“If you think a control-system attack that takes down a utility even for a few hours is not serious, just look at what is happening now that Mother Nature has taken out those utilities,” Napolitano said at a Washington Post cybersecurity event, noting the effects in some cases can be “life threatening.”

While yes, cybersecurity should be taken seriously, Sandy is not an example of how dangerous a cyber attack could be.

What do I mean I hear you cry?  Sandy is a prime example of what someone could do to physically interrupt the power system.  While you could find a way to get a breaker to open or close unintentionally, the easier method of disrupting utilities is to find critical points and physically knock them out.

First, let me do a quick explanation of what’s going on in the NYC area.  Most power distribution in the NYC area is below ground.  This makes it below sea level.  This is one of the reasons they shut down many areas early, in an effort to protect equipment so that it can return to service more quickly.  Still, that equipment has to be cleaned, transformers for example have to be washed, insulation checked, and refilled with cooling oil.  This takes time, though much less time than having to fly in a replacement transformer, removing the old one, and installing and commissioning the new one.

So what we have is a bunch of distribution points that were/are full of water, need to be drained, the equipment cleaned, checked, maintained, and replaced possibly in some instances.  All of this must be done before re-energizing that circuit.

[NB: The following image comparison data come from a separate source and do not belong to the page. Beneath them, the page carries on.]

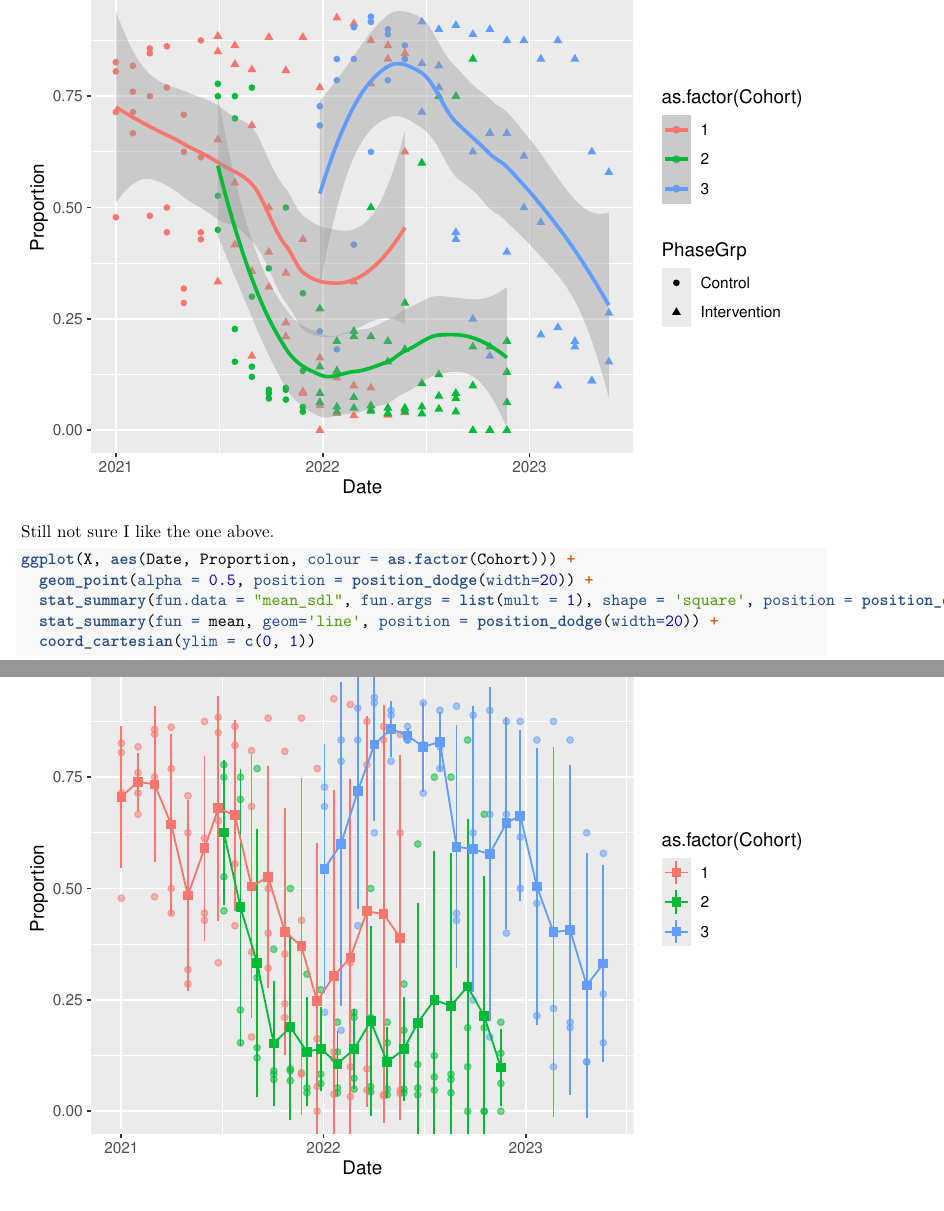
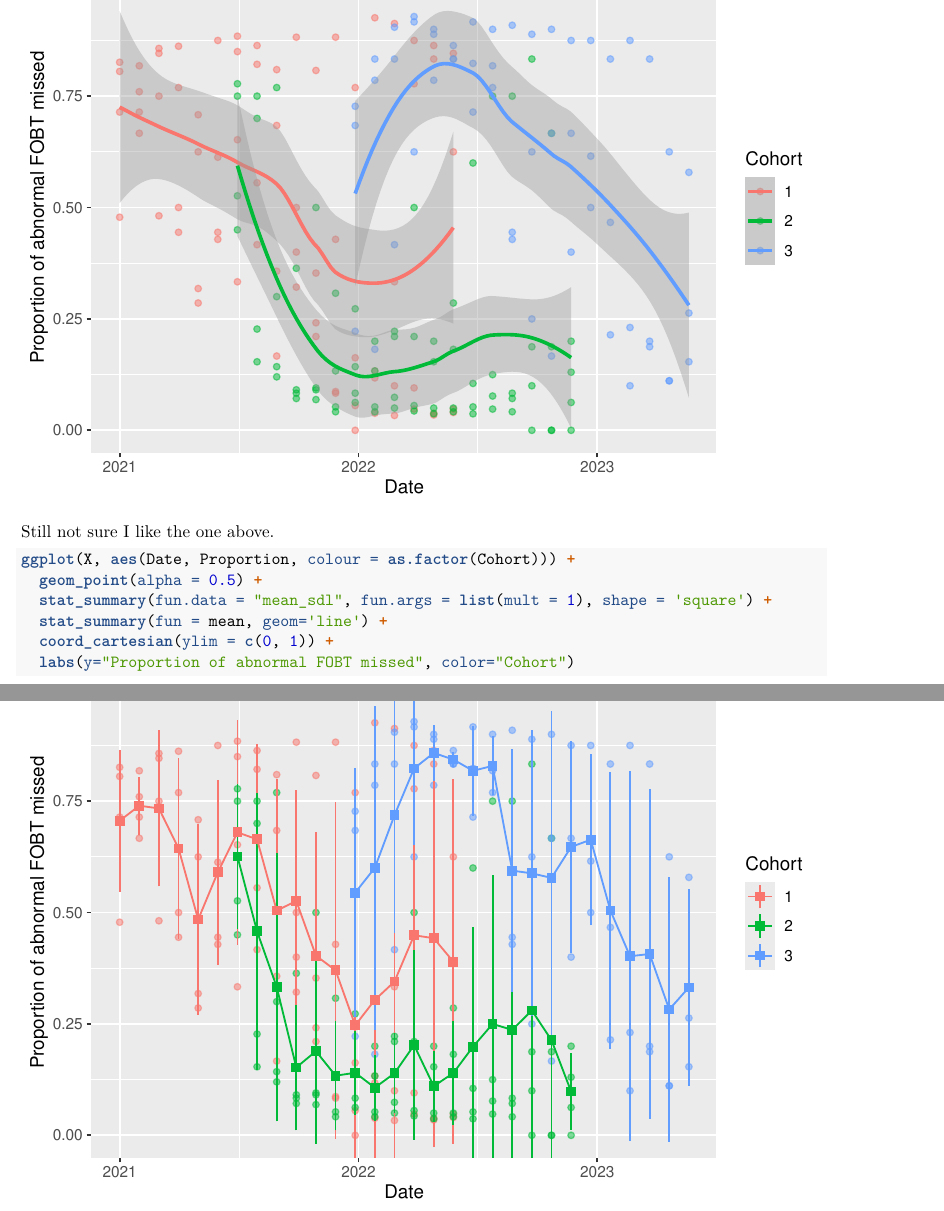
Before and after one commit to zimolzak/instruct-project-etrigger-sql, an R Markdown document (advanced/fake-time-series.Rmd): two parts of pages 5 and 6 of 6, joined at a grey line, cut at the place of the change. Rendered offline with R 4.5, knitr and Pandoc, then LaTeX, with nearby package versions.

Commit message:
Get rid of dodge. Consistent axis/legend labels.

````diff
--- a/advanced/fake-time-series.Rmd
+++ b/advanced/fake-time-series.Rmd
@@ -219,8 +220,9 @@
 
 ```{r date-and-stat}
 ggplot(X, aes(Date, Proportion, colour = as.factor(Cohort))) +
-  geom_point(alpha = 0.5, position = position_dodge(width=20)) +
-  stat_summary(fun.data = "mean_sdl", fun.args = list(mult = 1), shape = 'square', position = position_dodge(width=20)) +
-  stat_summary(fun = mean, geom='line', position = position_dodge(width=20)) +
-  coord_cartesian(ylim = c(0, 1))
+  geom_point(alpha = 0.5) +
+  stat_summary(fun.data = "mean_sdl", fun.args = list(mult = 1), shape = 'square') +
+  stat_summary(fun = mean, geom='line') +
+  coord_cartesian(ylim = c(0, 1)) +
+  labs(y="Proportion of abnormal FOBT missed", color="Cohort")
 ```
````
Also changed, not shown: advanced/fake-time-series.Rmd (5 more changed lines).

So why did I take the time to explain all that?  Well because it illustrates that if done properly, a physical attack, can easily do more damage than any cyber attack, and even more than that you have decreased the potential recovery time.  But that’s not all.  Say you execute an attack on physical infrastructure and take out 2 transmission level transformers on a main artery.

You have now done triple digit damage in the millions if not more.  Plus it will take 2-3 years, at a minimum, to replace the transformers.  Any stock they have for those transformers is in very limited supply.  This means if you hit a couple of places at once, you could very well permanently cripple the ability for a region to get the power necessary to operate.

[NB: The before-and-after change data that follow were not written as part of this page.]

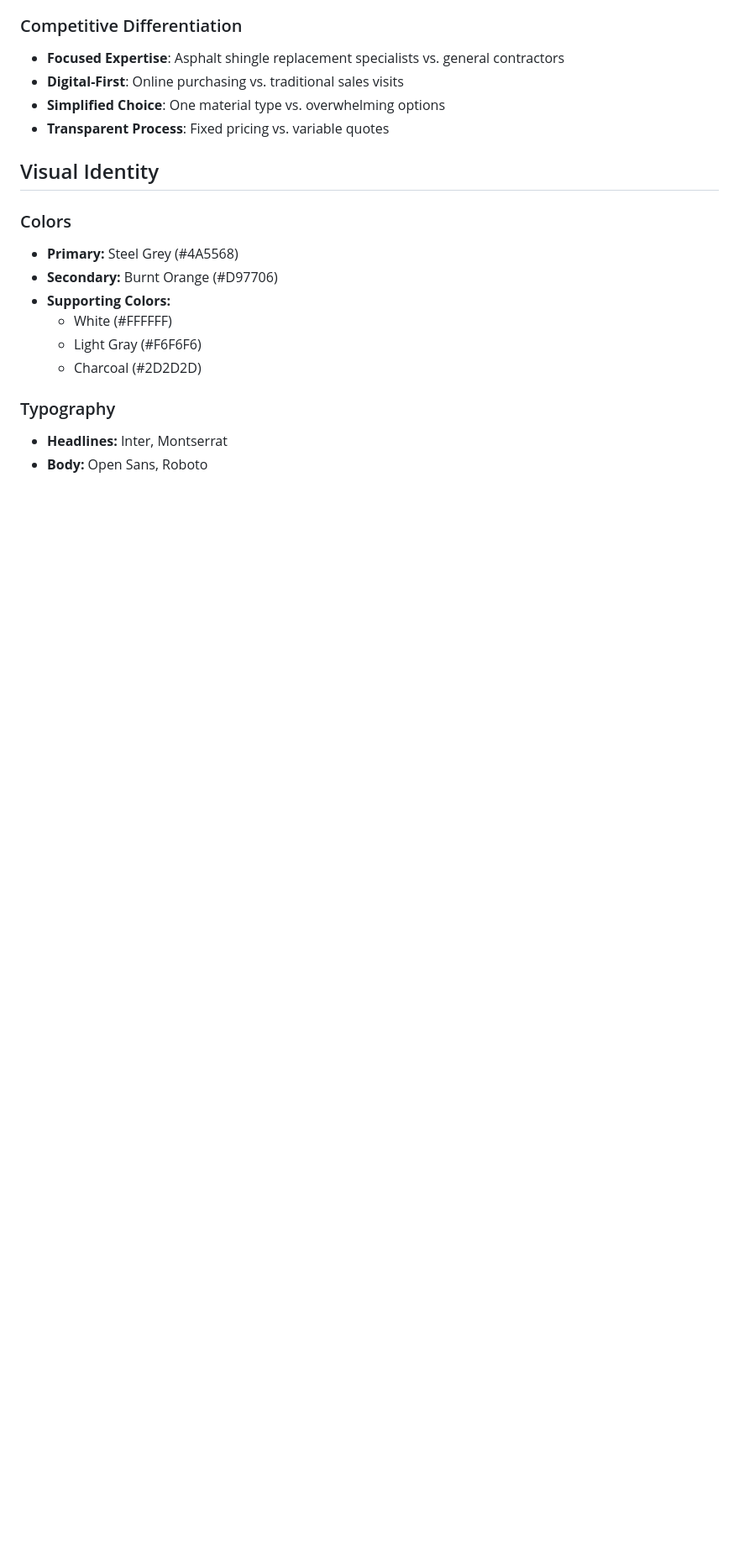
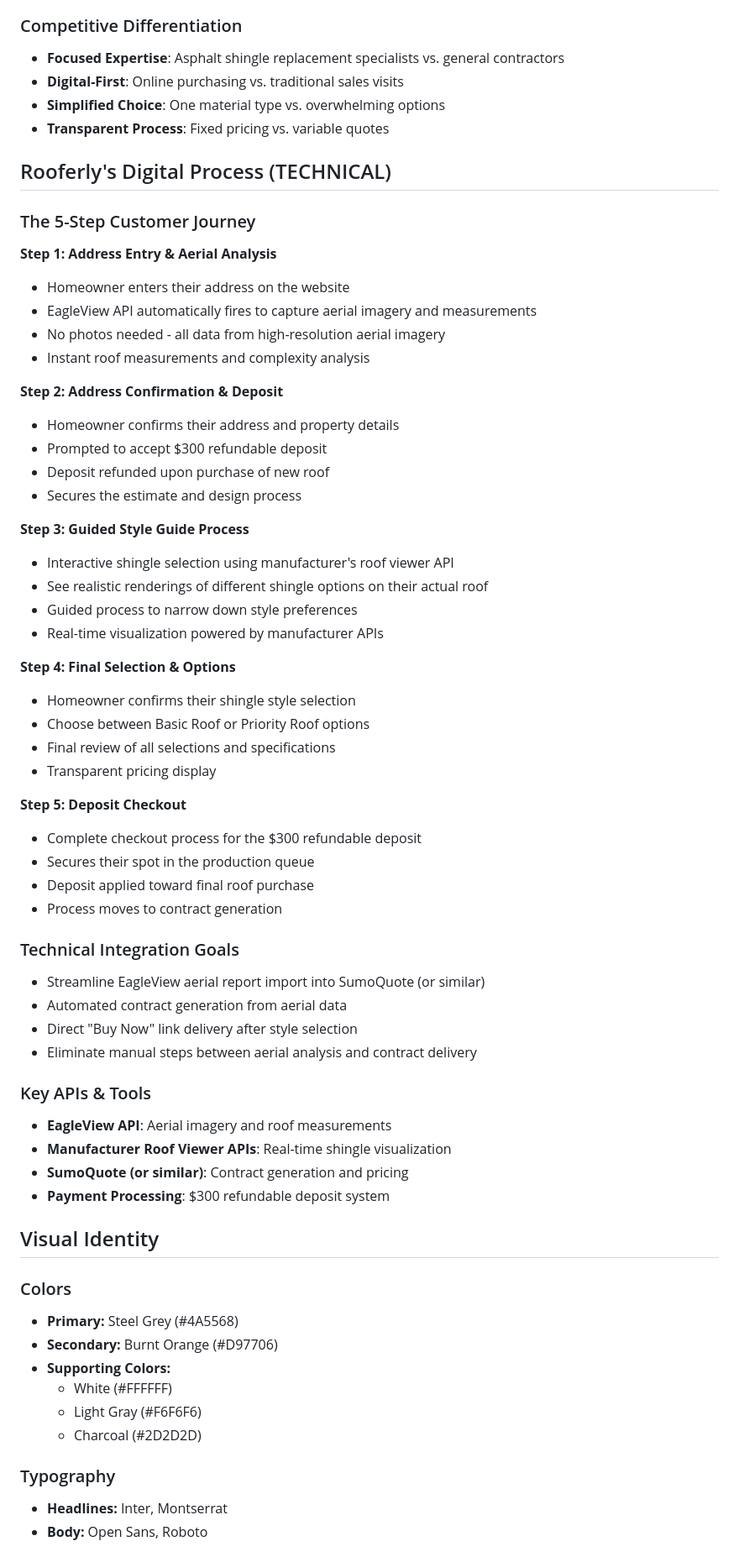
Before and after one commit to Rooferly/rooferly-digital, a Markdown page: docs/brand-guide.md, the part around the change. Shown at 84% size. Drawn GitHub-style; blank space fills up the shorter version.

Commit message:
CRITICAL: Update brand guide with correct API-driven process
- Added detailed 5-step technical process using EagleView API
- Clarified NO photo uploads by homeowners - all aerial imagery
- Documented manufacturer roof viewer API integration
- Added SumoQuote integration goals for contract generation
- Specified  refundable deposit workflow
- This is the definitive Rooferly process for all future reference

```diff
--- a/docs/brand-guide.md
+++ b/docs/brand-guide.md
@@ -84,6 +84,52 @@ Making buying a new asphalt shingle roof replacement as simple as shopping onlin
 - **Simplified Choice**: One material type vs. overwhelming options
 - **Transparent Process**: Fixed pricing vs. variable quotes
 
+## Rooferly's Digital Process (TECHNICAL)
+
+### The 5-Step Customer Journey
+
+**Step 1: Address Entry & Aerial Analysis**
+- Homeowner enters their address on the website
+- EagleView API automatically fires to capture aerial imagery and measurements
+- No photos needed - all data from high-resolution aerial imagery
+- Instant roof measurements and complexity analysis
+
+**Step 2: Address Confirmation & Deposit**
+- Homeowner confirms their address and property details
+- Prompted to accept $300 refundable deposit
+- Deposit refunded upon purchase of new roof
+- Secures the estimate and design process
+
+**Step 3: Guided Style Guide Process**
+- Interactive shingle selection using manufacturer's roof viewer API
+- See realistic renderings of different shingle options on their actual roof
+- Guided process to narrow down style preferences
+- Real-time visualization powered by manufacturer APIs
+
+**Step 4: Final Selection & Options**
+- Homeowner confirms their shingle style selection
+- Choose between Basic Roof or Priority Roof options
+- Final review of all selections and specifications
+- Transparent pricing display
+
+**Step 5: Deposit Checkout**
+- Complete checkout process for the $300 refundable deposit
+- Secures their spot in the production queue
+- Deposit applied toward final roof purchase
+- Process moves to contract generation
+
+### Technical Integration Goals
+- Streamline EagleView aerial report import into SumoQuote (or similar)
+- Automated contract generation from aerial data
+- Direct "Buy Now" link delivery after style selection
+- Eliminate manual steps between aerial analysis and contract delivery
+
+### Key APIs & Tools
+- **EagleView API**: Aerial imagery and roof measurements
+- **Manufacturer Roof Viewer APIs**: Real-time shingle visualization
+- **SumoQuote (or similar)**: Contract generation and pricing
+- **Payment Processing**: $300 refundable deposit system
+
 ## Visual Identity
 
 ### Colors
```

Seriously, think about this, cyber-security to protect assets worth millions of dollars and provide hundreds of millions in revenue are going to be left unguarded by their owners and operators?  Get real.  The bigger and harder problem is physical security.  How do you stop someone from running a truck into a transmission tower?

Why do I bring all this up?  Because our overlords often start screaming about “necessity” in an effort to create new regulations and requirements which honestly are unnecessary.  They’re unnecessary because do you think a utility company doesn’t want to protect its equipment?  For every minute a transmission line is down they’re loosing millions of dollars in lost revenue.

We’ve seen these cries before and yet again it is to drum up “FUD” among people who don’t really understand how the system works.  FUD is how you make a bunch of people clamor to do something when nothing really needs to be done.  That’s what Janet’s doing with her latest ramblings.